**Your instructions:**
In the data below, find every line with the word "ipynb" and copy it out.

**Given data:**
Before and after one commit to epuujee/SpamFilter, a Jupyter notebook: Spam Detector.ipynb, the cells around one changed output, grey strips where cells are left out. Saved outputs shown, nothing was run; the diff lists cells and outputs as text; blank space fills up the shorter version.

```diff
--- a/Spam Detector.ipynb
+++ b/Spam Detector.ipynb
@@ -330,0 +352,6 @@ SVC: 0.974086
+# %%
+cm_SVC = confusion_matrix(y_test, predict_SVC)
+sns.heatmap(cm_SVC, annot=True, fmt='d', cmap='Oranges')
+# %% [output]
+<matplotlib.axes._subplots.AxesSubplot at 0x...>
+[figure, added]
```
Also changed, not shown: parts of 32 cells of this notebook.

...

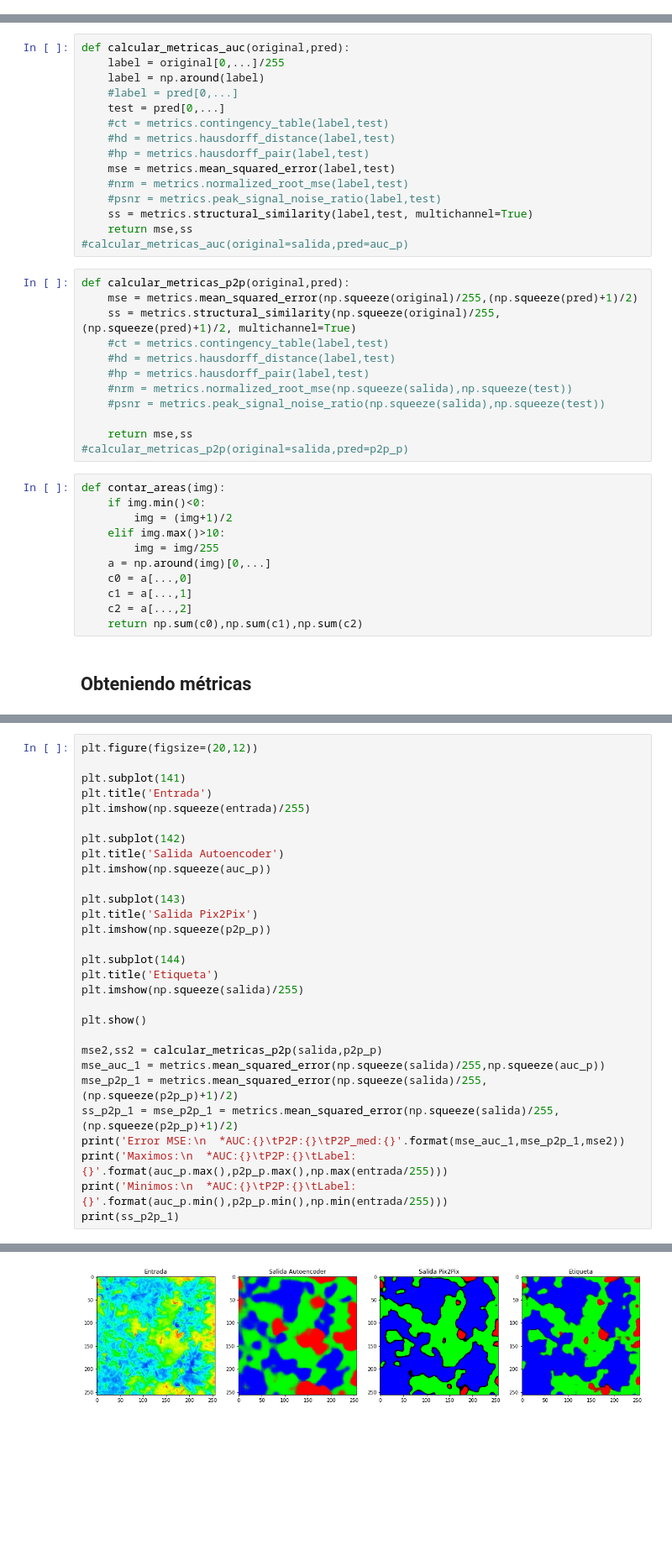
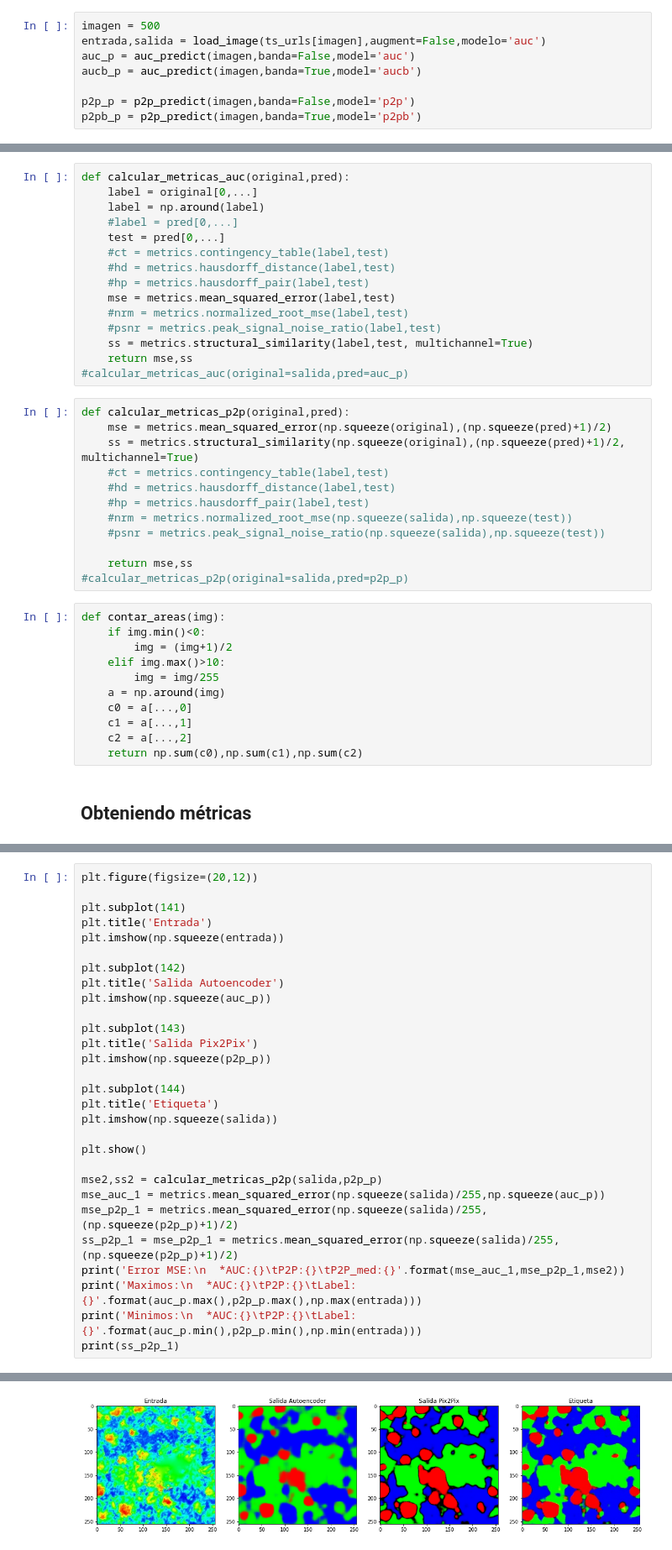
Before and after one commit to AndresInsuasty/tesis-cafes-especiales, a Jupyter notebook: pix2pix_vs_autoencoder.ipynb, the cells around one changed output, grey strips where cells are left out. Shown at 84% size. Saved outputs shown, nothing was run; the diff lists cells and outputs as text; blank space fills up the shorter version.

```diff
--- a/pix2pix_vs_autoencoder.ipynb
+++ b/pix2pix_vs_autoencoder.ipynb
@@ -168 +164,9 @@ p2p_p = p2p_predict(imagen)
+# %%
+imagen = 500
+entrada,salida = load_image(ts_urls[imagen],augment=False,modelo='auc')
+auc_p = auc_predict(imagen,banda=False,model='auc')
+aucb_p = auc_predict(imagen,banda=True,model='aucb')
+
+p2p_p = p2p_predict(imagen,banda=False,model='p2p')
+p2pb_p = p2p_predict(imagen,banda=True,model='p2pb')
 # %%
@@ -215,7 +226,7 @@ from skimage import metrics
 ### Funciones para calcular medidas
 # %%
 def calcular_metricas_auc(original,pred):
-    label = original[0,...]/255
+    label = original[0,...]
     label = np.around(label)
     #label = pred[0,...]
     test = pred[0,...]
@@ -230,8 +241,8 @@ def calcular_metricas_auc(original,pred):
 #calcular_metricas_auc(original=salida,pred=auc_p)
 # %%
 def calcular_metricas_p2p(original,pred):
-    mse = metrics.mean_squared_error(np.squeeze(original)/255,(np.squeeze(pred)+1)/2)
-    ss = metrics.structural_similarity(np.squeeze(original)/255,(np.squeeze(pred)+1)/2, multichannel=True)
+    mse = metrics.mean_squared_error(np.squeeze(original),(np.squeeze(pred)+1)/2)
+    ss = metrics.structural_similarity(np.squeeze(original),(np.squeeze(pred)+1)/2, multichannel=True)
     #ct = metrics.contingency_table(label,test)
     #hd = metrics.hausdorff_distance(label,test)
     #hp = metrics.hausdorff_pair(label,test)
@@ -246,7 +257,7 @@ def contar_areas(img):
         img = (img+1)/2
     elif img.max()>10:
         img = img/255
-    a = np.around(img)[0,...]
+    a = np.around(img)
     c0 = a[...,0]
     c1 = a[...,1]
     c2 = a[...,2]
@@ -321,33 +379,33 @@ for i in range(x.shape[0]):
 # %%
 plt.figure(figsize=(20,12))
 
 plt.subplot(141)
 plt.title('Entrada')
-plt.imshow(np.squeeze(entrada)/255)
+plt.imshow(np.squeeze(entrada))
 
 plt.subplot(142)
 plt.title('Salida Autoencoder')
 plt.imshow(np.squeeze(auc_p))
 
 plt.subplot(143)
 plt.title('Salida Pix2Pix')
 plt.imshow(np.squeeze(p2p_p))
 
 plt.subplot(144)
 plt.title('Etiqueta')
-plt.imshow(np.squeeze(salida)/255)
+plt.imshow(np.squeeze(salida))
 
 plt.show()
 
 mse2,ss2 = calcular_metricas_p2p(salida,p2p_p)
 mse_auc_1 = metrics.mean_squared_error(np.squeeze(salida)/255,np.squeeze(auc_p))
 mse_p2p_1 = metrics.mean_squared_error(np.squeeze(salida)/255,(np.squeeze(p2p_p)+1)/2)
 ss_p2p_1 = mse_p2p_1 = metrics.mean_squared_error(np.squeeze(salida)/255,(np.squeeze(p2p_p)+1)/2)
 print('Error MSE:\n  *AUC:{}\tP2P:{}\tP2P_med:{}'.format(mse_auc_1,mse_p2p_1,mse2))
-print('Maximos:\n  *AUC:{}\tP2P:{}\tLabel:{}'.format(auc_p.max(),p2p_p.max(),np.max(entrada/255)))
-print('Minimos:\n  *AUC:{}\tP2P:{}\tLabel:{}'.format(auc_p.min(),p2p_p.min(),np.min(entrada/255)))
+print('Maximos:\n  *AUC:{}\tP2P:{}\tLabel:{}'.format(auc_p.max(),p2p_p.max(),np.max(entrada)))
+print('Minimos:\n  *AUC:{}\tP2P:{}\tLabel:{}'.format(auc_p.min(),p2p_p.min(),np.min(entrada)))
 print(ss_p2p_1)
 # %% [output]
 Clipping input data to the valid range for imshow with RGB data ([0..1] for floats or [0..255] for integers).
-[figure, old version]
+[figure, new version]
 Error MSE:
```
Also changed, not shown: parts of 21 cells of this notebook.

**Exercise response:**
Before and after one commit to epuujee/SpamFilter, a Jupyter notebook: Spam Detector.ipynb, the cells around one changed output, grey strips where cells are left out. Saved outputs shown, nothing was run; the diff lists cells and outputs as text; blank space fills up the shorter version.
--- a/Spam Detector.ipynb
+++ b/Spam Detector.ipynb
Before and after one commit to AndresInsuasty/tesis-cafes-especiales, a Jupyter notebook: pix2pix_vs_autoencoder.ipynb, the cells around one changed output, grey strips where cells are left out. Shown at 84% size. Saved outputs shown, nothing was run; the diff lists cells and outputs as text; blank space fills up the shorter version.
--- a/pix2pix_vs_autoencoder.ipynb
+++ b/pix2pix_vs_autoencoder.ipynb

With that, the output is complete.